> [What is required]: Report the count of lines containing the word "return" in the entries below, and nothing more.

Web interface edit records
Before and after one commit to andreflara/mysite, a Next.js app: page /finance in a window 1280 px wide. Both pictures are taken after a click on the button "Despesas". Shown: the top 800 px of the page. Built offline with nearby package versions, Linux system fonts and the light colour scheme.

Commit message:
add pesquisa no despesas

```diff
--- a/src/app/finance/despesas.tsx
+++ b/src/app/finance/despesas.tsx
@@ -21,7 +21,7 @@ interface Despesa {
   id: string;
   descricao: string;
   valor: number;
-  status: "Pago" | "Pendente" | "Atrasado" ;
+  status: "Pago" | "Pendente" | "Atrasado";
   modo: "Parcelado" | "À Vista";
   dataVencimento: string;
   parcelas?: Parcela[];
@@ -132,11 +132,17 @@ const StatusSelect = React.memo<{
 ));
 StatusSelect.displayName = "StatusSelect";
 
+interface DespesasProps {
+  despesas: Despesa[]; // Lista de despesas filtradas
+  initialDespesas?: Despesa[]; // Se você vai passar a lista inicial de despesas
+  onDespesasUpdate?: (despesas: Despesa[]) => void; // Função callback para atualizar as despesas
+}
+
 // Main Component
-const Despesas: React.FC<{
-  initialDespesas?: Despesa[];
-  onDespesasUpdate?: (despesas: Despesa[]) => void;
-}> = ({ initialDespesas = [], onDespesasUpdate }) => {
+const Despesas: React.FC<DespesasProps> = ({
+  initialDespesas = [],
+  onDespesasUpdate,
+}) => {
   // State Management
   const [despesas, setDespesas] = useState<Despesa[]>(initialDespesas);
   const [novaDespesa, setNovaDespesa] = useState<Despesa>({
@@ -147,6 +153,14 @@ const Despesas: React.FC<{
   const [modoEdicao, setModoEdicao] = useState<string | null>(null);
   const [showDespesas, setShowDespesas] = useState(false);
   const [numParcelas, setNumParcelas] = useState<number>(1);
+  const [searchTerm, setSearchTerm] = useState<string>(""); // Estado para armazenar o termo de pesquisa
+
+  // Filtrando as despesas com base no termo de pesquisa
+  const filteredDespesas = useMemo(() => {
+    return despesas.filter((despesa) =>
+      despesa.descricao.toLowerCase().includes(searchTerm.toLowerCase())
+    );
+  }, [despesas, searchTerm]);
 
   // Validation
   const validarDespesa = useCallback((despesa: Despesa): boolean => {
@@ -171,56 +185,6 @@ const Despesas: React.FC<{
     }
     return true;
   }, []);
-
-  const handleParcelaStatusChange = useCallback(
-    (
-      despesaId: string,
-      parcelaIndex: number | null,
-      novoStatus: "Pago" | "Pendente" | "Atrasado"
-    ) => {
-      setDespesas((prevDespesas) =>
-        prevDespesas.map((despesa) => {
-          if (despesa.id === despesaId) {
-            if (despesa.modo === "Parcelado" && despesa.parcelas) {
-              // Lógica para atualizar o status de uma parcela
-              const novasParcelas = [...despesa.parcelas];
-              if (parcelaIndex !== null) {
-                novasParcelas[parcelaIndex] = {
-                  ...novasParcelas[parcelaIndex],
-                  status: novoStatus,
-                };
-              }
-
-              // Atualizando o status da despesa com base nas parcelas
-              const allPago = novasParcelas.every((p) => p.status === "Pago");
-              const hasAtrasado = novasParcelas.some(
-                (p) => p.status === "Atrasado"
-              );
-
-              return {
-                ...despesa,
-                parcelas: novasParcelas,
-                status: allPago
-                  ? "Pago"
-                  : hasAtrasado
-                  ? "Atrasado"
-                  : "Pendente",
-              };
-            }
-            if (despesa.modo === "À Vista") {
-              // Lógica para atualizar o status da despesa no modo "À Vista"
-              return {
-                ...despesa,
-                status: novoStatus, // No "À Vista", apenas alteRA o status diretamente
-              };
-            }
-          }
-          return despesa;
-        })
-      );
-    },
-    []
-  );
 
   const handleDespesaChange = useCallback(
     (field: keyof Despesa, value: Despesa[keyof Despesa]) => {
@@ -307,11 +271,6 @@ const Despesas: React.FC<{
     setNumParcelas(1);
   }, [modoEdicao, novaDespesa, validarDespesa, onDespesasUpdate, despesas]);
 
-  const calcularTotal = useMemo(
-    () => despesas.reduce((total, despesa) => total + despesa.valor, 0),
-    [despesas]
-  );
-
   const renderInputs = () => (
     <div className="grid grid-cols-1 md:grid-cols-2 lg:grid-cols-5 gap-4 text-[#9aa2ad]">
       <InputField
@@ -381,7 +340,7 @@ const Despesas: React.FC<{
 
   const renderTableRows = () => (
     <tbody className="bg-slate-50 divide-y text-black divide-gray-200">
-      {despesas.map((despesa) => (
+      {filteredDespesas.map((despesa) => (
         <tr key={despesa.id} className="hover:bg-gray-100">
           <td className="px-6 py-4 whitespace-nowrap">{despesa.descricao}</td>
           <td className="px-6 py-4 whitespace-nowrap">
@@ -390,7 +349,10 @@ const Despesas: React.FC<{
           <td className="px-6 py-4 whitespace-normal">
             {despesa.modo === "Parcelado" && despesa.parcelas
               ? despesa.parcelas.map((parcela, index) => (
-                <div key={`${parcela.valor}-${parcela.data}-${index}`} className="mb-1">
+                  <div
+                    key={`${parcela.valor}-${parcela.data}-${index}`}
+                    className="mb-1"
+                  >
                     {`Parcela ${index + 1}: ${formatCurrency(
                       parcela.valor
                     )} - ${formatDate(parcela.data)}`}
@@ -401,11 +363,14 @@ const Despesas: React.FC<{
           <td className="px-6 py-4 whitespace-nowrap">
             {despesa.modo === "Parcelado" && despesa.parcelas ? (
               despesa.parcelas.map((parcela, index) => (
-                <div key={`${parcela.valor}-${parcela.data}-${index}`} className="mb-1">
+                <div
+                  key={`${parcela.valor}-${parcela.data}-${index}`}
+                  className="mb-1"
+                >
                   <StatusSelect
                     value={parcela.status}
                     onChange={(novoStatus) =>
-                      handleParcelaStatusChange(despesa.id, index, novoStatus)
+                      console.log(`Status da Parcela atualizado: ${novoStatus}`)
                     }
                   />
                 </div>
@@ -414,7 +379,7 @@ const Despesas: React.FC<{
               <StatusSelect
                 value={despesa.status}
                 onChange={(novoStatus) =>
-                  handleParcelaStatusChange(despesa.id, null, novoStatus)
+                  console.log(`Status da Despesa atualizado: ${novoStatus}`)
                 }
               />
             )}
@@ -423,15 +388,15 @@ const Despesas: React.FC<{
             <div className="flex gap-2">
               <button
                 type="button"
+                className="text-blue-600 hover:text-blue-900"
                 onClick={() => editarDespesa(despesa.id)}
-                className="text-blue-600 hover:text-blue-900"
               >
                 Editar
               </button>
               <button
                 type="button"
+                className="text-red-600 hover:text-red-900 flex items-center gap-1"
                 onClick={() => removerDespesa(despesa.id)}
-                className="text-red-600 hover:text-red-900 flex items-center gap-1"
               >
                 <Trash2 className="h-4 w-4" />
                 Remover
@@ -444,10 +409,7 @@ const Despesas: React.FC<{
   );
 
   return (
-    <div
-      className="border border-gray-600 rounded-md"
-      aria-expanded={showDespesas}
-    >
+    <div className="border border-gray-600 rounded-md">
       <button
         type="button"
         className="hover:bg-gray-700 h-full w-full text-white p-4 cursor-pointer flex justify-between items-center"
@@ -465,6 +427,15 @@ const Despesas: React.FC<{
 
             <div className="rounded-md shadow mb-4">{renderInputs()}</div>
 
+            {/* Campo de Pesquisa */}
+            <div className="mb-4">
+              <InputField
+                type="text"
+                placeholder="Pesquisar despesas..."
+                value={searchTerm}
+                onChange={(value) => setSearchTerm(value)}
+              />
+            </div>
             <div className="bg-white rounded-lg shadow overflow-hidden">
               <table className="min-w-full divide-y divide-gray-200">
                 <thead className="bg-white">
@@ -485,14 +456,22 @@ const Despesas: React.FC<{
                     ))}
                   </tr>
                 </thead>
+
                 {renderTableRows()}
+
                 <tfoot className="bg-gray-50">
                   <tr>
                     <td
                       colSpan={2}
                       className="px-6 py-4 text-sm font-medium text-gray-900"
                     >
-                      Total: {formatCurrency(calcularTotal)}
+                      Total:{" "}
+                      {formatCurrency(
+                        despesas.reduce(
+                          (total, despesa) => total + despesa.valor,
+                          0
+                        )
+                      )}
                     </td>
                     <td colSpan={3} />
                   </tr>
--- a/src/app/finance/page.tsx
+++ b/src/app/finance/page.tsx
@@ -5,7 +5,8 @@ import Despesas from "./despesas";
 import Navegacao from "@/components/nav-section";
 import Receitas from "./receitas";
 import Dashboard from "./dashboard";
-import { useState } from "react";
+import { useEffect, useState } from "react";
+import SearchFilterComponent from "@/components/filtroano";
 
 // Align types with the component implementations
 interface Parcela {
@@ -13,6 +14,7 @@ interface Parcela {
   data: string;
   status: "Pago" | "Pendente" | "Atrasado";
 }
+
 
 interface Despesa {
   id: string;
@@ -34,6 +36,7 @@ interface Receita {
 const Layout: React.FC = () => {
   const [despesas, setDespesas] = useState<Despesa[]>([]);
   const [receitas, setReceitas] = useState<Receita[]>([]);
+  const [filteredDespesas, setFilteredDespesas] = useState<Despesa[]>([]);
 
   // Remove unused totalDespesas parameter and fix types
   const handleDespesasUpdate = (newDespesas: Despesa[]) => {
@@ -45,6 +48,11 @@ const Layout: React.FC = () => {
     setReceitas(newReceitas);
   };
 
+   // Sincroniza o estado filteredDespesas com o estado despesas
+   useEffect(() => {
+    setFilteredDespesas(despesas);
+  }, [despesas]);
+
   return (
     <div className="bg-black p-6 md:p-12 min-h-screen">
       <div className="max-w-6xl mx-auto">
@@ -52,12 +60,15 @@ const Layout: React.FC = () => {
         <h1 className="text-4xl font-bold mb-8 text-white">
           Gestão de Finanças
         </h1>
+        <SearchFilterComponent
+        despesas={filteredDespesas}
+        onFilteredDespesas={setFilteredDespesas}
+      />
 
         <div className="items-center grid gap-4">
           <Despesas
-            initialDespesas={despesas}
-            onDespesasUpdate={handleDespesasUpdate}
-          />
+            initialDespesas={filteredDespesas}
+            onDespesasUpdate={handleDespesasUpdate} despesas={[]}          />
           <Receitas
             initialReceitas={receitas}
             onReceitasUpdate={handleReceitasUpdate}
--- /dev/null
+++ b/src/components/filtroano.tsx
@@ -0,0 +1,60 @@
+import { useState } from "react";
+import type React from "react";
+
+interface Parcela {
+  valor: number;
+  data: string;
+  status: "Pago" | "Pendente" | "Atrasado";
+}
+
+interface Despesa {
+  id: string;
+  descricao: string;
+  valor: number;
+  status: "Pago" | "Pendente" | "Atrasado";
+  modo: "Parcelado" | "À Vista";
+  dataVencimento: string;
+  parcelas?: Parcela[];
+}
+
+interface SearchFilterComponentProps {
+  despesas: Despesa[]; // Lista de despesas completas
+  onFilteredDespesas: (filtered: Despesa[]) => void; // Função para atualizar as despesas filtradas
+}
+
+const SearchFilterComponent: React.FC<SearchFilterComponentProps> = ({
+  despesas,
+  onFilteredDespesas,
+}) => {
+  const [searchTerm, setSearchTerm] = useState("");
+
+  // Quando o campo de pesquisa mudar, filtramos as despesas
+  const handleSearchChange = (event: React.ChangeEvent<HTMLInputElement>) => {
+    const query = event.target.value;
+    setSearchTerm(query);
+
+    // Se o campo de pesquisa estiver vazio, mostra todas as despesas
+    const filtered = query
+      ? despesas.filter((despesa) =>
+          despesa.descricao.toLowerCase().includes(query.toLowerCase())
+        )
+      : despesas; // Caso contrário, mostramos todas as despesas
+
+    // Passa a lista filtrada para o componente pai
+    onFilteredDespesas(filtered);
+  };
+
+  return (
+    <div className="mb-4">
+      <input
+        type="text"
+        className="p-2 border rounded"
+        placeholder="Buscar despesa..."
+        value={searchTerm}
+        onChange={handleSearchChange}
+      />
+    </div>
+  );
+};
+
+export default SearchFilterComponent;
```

> [Finished exercise]: 8